What the exercise asks —
Note how many lines in the material have "completed", and give only that figure.
START Data provided
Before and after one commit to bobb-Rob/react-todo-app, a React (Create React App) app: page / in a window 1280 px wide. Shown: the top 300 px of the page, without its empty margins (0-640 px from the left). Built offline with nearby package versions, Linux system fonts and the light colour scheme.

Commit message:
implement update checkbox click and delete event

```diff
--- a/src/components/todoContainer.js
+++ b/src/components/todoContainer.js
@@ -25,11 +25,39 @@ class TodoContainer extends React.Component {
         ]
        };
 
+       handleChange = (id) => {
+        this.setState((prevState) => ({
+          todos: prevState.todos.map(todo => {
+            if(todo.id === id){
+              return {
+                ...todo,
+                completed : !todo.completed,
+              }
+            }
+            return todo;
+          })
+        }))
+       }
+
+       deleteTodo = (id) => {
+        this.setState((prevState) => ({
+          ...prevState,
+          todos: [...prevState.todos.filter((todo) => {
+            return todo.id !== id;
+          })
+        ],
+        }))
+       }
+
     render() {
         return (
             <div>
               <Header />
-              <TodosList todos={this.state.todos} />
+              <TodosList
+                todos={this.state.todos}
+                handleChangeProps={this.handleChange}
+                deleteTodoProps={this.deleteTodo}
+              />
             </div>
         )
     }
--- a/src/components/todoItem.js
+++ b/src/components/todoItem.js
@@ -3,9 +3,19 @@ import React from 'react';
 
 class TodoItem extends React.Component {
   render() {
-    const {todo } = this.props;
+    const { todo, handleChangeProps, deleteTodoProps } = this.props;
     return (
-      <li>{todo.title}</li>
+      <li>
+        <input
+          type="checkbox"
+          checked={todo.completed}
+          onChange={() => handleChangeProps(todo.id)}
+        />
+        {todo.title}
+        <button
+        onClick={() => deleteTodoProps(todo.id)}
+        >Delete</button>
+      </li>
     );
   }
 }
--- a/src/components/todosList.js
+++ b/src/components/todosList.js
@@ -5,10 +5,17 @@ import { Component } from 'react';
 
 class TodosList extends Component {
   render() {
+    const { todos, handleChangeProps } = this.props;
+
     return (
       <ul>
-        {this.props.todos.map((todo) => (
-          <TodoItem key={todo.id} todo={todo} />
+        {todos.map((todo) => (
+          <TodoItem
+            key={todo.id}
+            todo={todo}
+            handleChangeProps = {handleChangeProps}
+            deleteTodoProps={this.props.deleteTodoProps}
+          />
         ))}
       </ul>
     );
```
END Data provided
Task output —
2